What is being asked: Track down every line below that holds "benchmarks" and copy it.

*** Records to use ***

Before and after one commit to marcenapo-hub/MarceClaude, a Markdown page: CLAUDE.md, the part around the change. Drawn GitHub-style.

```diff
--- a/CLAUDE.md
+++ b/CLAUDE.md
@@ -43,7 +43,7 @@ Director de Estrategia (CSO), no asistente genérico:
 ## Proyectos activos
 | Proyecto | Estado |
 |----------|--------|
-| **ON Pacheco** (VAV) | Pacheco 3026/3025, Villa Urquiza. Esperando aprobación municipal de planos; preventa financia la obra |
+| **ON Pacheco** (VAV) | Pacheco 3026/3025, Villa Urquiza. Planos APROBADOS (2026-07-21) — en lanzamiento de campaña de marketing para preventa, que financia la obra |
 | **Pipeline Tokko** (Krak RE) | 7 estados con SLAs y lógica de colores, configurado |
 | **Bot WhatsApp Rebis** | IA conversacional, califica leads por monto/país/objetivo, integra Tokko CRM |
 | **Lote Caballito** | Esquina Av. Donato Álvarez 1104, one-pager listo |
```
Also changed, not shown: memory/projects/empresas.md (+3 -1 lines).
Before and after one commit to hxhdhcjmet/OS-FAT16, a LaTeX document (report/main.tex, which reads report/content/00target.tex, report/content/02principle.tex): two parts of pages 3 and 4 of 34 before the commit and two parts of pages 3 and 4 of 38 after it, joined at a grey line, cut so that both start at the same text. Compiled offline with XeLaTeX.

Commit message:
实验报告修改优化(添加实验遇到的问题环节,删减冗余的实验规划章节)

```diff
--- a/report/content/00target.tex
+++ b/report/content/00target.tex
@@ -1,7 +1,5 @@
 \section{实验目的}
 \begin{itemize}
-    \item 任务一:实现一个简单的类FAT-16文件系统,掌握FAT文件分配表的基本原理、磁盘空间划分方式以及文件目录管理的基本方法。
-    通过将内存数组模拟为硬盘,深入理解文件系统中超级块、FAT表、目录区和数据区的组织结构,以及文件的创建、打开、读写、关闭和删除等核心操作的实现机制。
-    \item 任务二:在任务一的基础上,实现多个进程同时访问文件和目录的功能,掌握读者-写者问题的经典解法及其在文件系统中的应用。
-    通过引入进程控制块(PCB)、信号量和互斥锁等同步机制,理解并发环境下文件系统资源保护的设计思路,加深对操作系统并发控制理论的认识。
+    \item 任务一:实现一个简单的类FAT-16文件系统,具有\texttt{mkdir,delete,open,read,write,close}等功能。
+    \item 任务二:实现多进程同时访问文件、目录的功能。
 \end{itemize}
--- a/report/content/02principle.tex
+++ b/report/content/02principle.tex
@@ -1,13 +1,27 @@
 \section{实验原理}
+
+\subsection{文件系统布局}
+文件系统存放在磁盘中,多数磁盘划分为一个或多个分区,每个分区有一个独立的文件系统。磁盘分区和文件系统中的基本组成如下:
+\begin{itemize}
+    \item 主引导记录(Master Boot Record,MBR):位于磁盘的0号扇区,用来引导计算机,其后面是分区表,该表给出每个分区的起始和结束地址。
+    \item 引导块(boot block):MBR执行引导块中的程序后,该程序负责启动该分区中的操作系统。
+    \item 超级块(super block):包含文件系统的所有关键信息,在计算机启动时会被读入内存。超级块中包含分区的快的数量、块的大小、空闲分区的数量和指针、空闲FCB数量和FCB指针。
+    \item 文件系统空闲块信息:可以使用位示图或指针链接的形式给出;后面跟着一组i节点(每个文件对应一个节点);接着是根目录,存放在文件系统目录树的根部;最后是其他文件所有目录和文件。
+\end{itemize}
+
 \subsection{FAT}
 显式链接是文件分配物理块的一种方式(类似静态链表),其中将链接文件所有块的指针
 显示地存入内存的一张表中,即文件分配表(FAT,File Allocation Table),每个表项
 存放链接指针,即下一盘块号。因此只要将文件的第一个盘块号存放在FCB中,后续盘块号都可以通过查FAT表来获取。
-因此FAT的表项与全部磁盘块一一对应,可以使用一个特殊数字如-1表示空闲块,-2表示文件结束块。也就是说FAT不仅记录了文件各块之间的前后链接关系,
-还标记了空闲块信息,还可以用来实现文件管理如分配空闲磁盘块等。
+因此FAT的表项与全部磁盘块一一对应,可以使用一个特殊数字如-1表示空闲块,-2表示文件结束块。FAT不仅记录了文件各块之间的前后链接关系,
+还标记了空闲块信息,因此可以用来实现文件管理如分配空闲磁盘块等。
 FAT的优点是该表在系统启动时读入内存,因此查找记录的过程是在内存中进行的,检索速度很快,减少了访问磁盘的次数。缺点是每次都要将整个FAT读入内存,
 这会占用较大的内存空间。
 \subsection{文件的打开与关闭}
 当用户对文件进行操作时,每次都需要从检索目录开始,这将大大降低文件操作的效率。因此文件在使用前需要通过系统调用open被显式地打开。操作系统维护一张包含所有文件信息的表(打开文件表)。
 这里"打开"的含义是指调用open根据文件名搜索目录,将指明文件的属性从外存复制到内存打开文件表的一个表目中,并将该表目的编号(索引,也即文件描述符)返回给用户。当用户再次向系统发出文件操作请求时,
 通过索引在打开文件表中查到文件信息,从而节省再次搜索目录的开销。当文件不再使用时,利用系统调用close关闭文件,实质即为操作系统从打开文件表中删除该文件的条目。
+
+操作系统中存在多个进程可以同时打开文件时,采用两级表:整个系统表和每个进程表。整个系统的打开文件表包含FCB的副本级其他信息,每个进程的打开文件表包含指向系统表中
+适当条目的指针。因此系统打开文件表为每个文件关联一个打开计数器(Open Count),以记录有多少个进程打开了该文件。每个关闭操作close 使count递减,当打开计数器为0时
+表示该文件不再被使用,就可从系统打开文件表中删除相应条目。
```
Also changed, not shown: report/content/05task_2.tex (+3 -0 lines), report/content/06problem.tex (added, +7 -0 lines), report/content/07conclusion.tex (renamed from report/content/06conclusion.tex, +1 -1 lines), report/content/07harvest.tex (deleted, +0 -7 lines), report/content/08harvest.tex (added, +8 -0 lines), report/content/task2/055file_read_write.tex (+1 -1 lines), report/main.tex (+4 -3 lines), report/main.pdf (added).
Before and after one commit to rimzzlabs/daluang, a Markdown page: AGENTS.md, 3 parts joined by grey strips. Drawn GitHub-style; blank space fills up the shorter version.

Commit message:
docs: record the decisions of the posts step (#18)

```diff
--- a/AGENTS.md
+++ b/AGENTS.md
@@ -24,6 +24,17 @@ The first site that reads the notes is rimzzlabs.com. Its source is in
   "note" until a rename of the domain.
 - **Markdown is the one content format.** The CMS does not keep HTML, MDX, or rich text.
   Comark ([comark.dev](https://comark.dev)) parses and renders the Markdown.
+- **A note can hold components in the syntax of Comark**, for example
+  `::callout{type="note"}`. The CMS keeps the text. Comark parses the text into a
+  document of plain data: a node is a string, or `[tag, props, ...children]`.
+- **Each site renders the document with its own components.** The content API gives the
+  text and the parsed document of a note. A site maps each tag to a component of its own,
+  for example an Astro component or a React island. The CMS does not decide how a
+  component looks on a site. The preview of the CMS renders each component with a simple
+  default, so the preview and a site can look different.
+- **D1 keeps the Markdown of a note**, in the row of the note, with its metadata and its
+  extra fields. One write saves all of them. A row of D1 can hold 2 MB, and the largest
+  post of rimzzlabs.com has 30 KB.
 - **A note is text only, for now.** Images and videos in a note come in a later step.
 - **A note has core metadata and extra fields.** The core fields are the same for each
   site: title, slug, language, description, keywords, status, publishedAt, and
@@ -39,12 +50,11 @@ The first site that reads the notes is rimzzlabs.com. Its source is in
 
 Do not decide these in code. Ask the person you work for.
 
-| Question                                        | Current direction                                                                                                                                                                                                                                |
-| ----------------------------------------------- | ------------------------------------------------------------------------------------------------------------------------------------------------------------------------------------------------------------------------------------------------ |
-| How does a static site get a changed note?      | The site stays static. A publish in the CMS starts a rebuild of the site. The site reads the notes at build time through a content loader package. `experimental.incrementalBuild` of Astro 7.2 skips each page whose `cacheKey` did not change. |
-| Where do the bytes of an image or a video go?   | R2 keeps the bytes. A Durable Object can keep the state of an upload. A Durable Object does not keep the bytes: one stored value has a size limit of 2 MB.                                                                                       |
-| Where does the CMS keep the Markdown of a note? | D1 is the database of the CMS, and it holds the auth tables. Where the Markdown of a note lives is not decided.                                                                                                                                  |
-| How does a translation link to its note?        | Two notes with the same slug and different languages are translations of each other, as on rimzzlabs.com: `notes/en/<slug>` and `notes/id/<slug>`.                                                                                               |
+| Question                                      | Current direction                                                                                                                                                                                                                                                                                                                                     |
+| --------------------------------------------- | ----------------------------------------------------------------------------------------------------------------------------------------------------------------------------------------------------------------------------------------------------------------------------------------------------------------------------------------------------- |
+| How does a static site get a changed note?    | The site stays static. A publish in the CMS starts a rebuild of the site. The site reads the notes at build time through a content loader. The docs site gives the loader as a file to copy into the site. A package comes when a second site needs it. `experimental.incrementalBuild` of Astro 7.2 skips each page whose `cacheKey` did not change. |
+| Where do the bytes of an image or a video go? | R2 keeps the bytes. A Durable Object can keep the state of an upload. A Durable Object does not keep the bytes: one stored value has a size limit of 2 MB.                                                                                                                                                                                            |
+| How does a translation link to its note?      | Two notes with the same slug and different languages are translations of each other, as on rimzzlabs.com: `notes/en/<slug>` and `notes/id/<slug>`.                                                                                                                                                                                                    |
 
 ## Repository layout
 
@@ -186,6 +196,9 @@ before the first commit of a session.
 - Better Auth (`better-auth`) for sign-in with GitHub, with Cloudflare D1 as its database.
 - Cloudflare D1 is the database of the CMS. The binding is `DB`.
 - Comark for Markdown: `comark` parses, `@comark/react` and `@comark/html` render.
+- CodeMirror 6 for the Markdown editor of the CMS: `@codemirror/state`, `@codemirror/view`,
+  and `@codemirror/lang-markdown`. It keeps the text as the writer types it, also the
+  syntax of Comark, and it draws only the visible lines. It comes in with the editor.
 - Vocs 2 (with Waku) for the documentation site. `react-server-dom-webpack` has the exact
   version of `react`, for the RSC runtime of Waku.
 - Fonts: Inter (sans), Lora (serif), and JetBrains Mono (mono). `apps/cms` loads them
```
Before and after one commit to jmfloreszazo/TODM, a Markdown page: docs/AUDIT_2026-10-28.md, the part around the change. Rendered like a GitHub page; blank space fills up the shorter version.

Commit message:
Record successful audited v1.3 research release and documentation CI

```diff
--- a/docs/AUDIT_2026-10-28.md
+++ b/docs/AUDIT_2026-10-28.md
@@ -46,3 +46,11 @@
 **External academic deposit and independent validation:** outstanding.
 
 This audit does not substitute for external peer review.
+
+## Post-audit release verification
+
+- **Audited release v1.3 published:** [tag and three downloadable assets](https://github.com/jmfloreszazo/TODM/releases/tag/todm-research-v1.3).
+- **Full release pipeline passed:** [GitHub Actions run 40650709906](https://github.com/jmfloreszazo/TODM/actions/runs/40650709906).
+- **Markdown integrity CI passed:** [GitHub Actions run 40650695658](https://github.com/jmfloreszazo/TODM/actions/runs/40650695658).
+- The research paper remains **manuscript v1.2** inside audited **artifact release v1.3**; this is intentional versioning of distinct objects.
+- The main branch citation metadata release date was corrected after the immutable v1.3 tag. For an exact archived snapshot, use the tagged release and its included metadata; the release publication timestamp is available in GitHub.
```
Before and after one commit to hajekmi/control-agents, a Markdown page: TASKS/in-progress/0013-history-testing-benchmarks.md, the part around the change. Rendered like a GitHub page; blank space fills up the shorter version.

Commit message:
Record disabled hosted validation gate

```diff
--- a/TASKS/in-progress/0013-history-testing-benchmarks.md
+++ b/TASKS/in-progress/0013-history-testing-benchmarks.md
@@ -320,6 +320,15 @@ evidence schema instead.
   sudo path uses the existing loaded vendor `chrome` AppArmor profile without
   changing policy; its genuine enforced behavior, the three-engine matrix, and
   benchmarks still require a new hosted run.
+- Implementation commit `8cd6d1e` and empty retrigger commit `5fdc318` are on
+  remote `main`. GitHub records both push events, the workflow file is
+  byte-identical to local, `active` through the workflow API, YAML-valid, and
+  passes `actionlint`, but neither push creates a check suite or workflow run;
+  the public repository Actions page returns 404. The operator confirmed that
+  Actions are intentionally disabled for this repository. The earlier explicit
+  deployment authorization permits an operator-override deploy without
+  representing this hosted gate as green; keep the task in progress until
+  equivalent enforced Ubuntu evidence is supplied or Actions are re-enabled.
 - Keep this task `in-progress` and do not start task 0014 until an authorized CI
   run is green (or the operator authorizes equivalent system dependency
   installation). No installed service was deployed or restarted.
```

***

Result below:
Before and after one commit to hajekmi/control-agents, a Markdown page: TASKS/in-progress/0013-history-testing-benchmarks.md, the part around the change. Rendered like a GitHub page; blank space fills up the shorter version.
--- a/TASKS/in-progress/0013-history-testing-benchmarks.md
+++ b/TASKS/in-progress/0013-history-testing-benchmarks.md
   benchmarks still require a new hosted run.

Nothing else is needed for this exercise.